UMSL Cuts Touhill Director Position, Citing Lost Revenue During Coronavirus Pandemic
The Touhill Performing Arts Center at the University of Missouri-St. Louis is losing its director and has cut 14 jobs during the coronavirus pandemic.
University officials said they eliminated the job of Touhill Director John Cattanach because the coronavirus pandemic led to canceled shows, hurting the theater’s revenue.
“The university has been centralizing services for several years, and events venues [were] always on the list to be centralized,” UMSL spokesperson Bob Samples said. “Like everybody else, we were gauging how COVID was impacting the different facilities and when we might be able to bring people back together, and we determined that we would not bring anybody back together or allow any performances or events in the Touhill during the fall semester.”
The Touhill retained three full-time employees.

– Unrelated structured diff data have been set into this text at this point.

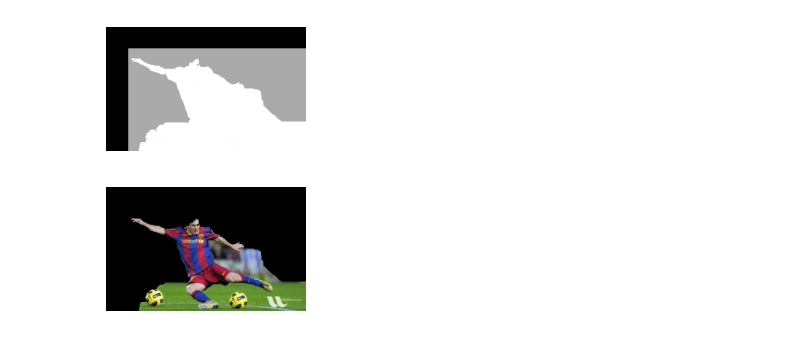
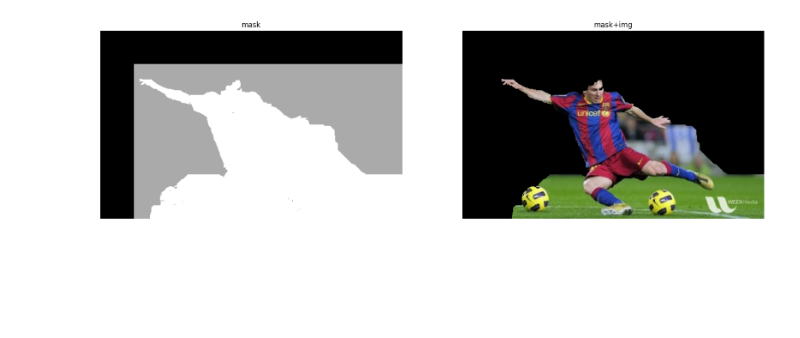
Before and after one commit to masterAllen/LearnOpenCV, a Jupyter notebook: code/image_segemnt.ipynb, the cells around one changed output. Drawn from its saved outputs; the diff is of its cells as text; code cells hidden in the pictures; blank space fills up the shorter version.

```diff
--- a/code/image_segemnt.ipynb
+++ b/code/image_segemnt.ipynb
@@ -25,24 +7,26 @@ src = cv2.imread('./image/messi5.jpg', -1)
 # %%
 '''
 grabCut 初次使用
 '''
+src = cv2.imread('./image/messi5.jpg', -1)
+
 # mask - 这是一个掩码图像，我们指定哪些区域是背景，前景或可能的背景/前景等。取值为 [0, 4)，具体可搜索 GrabCutClasses
 # rect - 矩形的坐标，包括格式为（x，y，w，h）的前景对象
 # bdgModel, fgdModel - 内部算法使用的数组。通常只需创建两个大小为(1, 65)的 np.float64 类型零数组。
 mask = np.ones(src.shape[0:2], np.uint8) * 3
 rect = (50, 50, 450, 290)
 bgdModel = np.zeros((1,65), np.float64)
 fgdModel = np.zeros((1,65), np.float64)
 
 mask, bgdModel, fgdModel = cv2.grabCut(src, mask, rect, bgdModel, fgdModel, 5, cv2.GC_INIT_WITH_RECT)
 
 # mask: 0 肯定背景，1 肯定前景，2 可能背景，3 可能前景
-show_image(mask)
-
-show_image_with_mask(src, (mask==1)|(mask==3))
+show_images([
+    ('mask', mask),                               # 掩码
+    ('mask+img', mask_img(src, (mask==1)|(mask==3))), # 掩码后的图片
+])
 # %% [output]
-[figure, old version]
+[figure, new version]
-[figure, removed]
 # %%
 '''
 添加自定义的前景背景，加强 grabCut 准确度
```
Also changed, not shown: parts of 4 cells of this notebook, 6 other files.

The university’s event services department will now run the Touhill.
Samples said the Touhill is supported by its own revenue. But he said the changes there are part of UMSL’s efforts to limit spending.
UMSL officials don’t plan on bringing back performances during the spring semester, Samples said.
He said the Touhill could again schedule shows next year, if regional officials lift restrictions on crowds. Samples said the university is conducting an analysis of the Touhill and its assets.
Besides the coronavirus pandemic, he said, UMSL is coping with state budget cuts and must trim $21 million from its $220 million budget this fiscal year. Both have led to UMSL to reduce the salaries of 52% of staff members. The university also imposed limitations on travel and major purchases.
“We’ve had added expenses because of COVID-19,” Samples said. “So we’ve been dealing with those budget issues and the added expenses that have gone along with trying to maintain courses, so we have been trimming staff.”
Samples said UMSL will review the salary reductions quarterly. But he said they likely will remain in place until the next fiscal year, which begins in July. He said budget cuts are necessary, as the university had to draw money from its reserves. Samples said the university was on its way to balancing its budget before the impact of the pandemic and state cuts.
University officials say the changes at the Touhill also are part of a renewed effort to focus on students in a time of declining resources.
UMSL's priorities, Samples said, are teaching courses, having enough teaching personnel and recruiting, retaining and graduating students.
“Everything else is secondary, so that’s where we’ve been concentrating some of our reductions,” he said.
Follow Chad on Twitter @iamcdavis